Volume 19: Chapter Three—Sunlight

Chapter Summary

Illustration courtesy of Seikyo Press.

On March 28, 1974, Shin’ichi Yamamoto departed from Peru bound for Los Angeles, with a brief layover in Mexico. On March 29, he talked with representative youth division members and young interpreters at the Malibu Training Center.

On April 1, Shin’ichi delivered a lecture at the University of California Los Angeles, titled “Toward the Twenty-first Century” (also referred to as “The Enduring Self”). He declared in his lecture that the 21st century must be a century of life, offering the Buddhist view of life. His ideas were very well received by the audience. This was the first lecture he had delivered at an academic institution outside Japan.

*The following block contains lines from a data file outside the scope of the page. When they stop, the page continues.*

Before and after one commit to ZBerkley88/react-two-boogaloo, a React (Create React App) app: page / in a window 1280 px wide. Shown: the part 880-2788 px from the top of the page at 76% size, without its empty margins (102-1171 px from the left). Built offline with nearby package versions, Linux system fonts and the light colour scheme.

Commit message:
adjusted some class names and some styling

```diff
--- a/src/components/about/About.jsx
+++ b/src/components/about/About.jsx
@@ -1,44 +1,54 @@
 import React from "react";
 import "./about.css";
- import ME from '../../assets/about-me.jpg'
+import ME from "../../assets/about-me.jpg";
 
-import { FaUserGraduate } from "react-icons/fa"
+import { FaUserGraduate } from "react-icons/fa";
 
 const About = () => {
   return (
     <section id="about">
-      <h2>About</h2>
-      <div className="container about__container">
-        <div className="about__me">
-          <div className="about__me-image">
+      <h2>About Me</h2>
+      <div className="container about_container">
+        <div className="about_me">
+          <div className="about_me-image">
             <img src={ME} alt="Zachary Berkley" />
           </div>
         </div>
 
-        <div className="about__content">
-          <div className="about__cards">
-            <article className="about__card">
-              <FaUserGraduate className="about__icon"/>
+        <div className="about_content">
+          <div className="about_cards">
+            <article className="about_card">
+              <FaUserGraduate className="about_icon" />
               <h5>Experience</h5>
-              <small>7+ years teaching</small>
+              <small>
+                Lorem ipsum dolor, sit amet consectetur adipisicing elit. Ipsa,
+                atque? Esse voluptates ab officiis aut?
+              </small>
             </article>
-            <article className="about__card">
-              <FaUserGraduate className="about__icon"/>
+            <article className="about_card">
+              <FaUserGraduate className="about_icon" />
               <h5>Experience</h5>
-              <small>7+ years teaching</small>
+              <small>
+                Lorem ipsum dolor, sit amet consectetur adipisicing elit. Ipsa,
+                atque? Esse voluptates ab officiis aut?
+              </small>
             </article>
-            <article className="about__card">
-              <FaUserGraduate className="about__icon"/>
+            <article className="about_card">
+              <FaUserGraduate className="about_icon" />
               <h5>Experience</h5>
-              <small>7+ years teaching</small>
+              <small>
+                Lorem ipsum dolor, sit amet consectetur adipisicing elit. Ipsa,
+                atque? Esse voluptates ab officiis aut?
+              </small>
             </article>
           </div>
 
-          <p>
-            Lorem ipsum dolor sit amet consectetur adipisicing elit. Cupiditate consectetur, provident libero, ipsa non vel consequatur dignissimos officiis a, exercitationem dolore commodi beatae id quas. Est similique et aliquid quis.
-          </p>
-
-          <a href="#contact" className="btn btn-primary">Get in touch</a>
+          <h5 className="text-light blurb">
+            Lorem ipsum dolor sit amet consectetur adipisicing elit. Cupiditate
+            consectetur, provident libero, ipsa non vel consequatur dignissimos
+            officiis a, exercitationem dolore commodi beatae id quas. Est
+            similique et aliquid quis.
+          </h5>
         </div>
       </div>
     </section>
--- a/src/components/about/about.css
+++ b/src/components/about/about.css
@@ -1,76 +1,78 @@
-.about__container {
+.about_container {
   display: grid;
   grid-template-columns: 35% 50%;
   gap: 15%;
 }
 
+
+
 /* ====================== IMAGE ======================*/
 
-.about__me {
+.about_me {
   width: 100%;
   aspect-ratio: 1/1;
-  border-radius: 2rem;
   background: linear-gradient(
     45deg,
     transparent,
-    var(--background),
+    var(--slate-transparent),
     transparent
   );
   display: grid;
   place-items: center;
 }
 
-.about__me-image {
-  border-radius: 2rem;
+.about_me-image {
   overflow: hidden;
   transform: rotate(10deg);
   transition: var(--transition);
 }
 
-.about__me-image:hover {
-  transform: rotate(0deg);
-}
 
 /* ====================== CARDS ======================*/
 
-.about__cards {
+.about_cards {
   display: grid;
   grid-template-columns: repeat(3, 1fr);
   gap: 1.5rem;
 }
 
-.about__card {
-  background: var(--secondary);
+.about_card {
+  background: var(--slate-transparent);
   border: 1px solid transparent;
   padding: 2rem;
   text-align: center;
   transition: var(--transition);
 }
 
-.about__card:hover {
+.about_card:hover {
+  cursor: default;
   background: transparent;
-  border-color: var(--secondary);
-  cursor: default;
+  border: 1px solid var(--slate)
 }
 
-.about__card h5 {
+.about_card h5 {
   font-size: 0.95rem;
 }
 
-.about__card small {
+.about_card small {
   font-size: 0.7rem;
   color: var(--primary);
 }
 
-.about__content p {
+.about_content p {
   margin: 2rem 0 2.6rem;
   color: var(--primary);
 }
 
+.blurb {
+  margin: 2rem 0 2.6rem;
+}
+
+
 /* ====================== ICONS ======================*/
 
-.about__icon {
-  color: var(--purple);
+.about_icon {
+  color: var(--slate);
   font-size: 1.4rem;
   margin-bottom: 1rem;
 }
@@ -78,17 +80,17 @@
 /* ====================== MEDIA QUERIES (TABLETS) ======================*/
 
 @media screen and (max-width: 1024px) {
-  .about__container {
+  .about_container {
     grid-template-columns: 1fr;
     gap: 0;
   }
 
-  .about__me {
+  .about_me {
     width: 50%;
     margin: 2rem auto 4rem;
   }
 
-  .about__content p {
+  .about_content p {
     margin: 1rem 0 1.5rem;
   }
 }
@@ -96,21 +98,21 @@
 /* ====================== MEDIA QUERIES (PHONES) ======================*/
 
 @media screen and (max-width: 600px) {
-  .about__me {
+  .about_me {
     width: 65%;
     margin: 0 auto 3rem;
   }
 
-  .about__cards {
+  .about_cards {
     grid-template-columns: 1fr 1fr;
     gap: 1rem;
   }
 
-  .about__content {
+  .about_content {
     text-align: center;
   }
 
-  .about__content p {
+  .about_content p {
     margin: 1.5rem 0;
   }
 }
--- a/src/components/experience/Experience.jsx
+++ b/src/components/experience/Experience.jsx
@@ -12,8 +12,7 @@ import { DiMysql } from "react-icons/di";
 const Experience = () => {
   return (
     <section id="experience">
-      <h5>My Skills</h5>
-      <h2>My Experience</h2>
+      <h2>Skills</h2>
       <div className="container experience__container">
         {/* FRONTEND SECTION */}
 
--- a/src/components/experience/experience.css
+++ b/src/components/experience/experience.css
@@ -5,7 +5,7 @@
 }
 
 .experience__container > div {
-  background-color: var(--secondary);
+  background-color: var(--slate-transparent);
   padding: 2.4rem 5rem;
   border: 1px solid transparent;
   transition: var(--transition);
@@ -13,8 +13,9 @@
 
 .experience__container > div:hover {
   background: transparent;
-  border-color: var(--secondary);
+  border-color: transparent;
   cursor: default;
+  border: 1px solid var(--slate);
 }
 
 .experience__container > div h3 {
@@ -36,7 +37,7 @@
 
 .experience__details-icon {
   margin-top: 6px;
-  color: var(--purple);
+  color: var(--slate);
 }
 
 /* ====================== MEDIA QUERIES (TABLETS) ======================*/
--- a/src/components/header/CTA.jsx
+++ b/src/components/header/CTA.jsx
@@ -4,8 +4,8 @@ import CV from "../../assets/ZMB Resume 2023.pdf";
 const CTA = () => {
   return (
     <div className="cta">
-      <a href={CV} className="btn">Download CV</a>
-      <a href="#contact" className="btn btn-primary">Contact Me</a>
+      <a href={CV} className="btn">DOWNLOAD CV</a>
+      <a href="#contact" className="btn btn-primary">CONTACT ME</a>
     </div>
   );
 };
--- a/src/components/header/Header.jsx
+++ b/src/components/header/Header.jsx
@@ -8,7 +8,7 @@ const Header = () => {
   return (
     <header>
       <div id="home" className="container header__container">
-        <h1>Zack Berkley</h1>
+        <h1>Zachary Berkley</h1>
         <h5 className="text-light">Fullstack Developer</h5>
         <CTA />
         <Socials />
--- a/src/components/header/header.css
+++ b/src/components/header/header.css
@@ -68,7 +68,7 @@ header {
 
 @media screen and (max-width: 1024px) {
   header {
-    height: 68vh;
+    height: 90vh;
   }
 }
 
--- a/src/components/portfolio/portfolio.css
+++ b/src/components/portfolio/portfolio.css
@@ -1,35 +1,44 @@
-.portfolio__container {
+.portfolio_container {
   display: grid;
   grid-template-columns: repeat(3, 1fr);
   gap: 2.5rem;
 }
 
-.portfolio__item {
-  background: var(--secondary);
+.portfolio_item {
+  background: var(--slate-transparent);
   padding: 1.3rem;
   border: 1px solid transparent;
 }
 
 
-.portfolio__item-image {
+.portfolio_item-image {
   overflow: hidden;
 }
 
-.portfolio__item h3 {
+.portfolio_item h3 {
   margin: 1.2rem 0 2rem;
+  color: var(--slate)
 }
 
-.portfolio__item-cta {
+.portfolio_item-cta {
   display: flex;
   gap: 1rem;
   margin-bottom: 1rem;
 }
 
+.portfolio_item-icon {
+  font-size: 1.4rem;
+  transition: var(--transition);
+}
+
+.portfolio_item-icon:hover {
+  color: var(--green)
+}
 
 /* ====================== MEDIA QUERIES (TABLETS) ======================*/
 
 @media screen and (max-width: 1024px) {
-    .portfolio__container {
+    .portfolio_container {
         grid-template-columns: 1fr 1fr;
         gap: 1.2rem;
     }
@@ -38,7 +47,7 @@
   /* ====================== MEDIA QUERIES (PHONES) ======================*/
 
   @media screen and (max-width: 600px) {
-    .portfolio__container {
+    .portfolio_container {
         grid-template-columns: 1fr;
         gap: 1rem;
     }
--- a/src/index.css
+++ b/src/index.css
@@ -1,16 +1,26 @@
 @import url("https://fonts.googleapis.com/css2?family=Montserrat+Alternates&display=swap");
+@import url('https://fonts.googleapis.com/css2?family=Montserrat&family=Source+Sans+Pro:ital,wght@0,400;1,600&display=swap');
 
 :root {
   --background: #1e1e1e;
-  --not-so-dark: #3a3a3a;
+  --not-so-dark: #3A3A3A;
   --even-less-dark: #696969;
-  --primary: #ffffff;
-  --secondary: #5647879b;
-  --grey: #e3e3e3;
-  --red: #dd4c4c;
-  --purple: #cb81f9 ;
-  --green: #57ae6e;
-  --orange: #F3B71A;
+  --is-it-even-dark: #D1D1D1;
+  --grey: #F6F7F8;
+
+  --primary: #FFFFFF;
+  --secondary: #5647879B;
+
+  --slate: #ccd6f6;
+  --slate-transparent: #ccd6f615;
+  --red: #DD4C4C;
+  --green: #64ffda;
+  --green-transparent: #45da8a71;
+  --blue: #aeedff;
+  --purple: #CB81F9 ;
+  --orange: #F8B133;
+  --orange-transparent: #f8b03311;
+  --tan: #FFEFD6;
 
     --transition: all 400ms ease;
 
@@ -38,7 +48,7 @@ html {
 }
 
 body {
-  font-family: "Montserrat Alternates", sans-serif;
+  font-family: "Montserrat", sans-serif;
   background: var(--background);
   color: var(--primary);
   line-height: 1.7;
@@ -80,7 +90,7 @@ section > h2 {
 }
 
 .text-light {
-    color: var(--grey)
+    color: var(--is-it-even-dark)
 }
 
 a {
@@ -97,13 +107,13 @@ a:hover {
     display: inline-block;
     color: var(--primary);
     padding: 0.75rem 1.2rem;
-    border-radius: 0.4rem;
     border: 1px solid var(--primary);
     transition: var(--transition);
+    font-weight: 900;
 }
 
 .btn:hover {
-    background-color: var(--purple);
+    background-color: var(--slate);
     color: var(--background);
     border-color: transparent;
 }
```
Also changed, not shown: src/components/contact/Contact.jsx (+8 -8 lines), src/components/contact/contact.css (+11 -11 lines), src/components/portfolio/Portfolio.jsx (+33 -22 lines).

On April 2, Shin’ichi held a service commemorating the 16th anniversary of the death of his mentor, second Soka Gakkai President Josei Toda, at the Soka Gakkai’s America Headquarters in Santa Monica, California. This was the first memorial to be held for President Toda outside Japan. On this occasion, Shin’ichi explained seven key characteristics of human revolution, including health and youthfulness.

The next day, he attended the San Diego Convention on April 6. On April 7, he participated in the 11th All-America General Meeting, encouraging the members to uphold “the Buddhist philosophy of social justice and human revolution, forge strong selves and realize genuine peace in the United States, the land of liberty” (The New Human Revolution, vol. 19, p. 215).

During his visit, Shin’ichi did his utmost to offer the warm sunlight of encouragement to each person he encountered, especially those making efforts behind the scenes. Prior to his return to Japan, he suddenly arranged for a stopover in Hawaii to meet with a pioneering member and friend who had fallen seriously ill.

Unforgettable Scene

Illustration courtesy of Seikyo Press.

The Soka Gakkai Shines With the Mentor’s Sincerity

In April 1974, Shin’ichi Yamamoto traveled to Hawaii to visit Pacific Territory Leader Hiroto Hirata, who was recovering from a heart attack.

Hiroto Hirata was discharged from the hospital before Shin’ichi Yamamoto arrived in Hawaii, but he still had not completely recovered his health. On April 10, Mr. Hirata went to Honolulu Airport to welcome Shin’ichi. …

“Sensei!” Mr. Hirata shouted when he spotted Shin’ichi.

“Hello, there, Riki-san!” Shin’ichi said, calling out Mr. Hirata’s nickname as he hurried over to him and firmly shook his hand. Mr. Hirata, who had once weighed more than 220 pounds, was thin and frail looking. Embracing his friend, Shin’ichi said: “Riki-san, you mustn’t leave us yet! I was so worried. I’ve been chanting for you the whole time. But I’m glad you’re better. I’m so happy to see you.”

“Sensei …” was all Mr. Hirata could manage to say. … Momentarily rendered speechless with emotion, tears started to fall from his eyes.

Smiling warmly, Shin’ichi said to him: “Riki-san, everything comes down to chanting Nam-myoho-renge-kyo. This is the time for you to overcome your karma through faith and wholeheartedly resolve to dedicate your life to kosen-rufu. That will provide the momentum for changing your karma.”

When we make kosen-rufu our mission and strive for it with all our being, the great life force of a Bodhisattva of the Earth begins to pulse within us, enabling us to break the chains of karma. …

With tears streaming down his face, Mr. Hirata said: “I’m fine now. I’m sorry for causing you any worry. I’ll do my best. I’ll do my very best, I promise.”

Dressed in muumuus and aloha shirts, the other Hawaii members stood watching as Shin’ichi encouraged Mr. Hirata, their eyes also filled with tears. They were all deeply moved to witness Shin’ichi’s concern for one of them, realizing that this was the realm of mentor and disciple in the Soka Gakkai. Through Shin’ichi’s behavior they learned the essence of this profound relationship in Buddhism. (NHR-19, 228–30)

Key Passage

Kosen-rufu is another name for realizing lasting peace. Efforts to rebuild the Soka Gakkai in the aftermath of World War II stemmed from Josei Toda’s resolute determination to eradicate war. As such, praying and striving for peace is the essential spirit of the Soka Gakkai. (NHR-19, 231)

Volume 19: Chapter Two—Song of Triumph

Volume 19: Chapter Four—Treasure Tower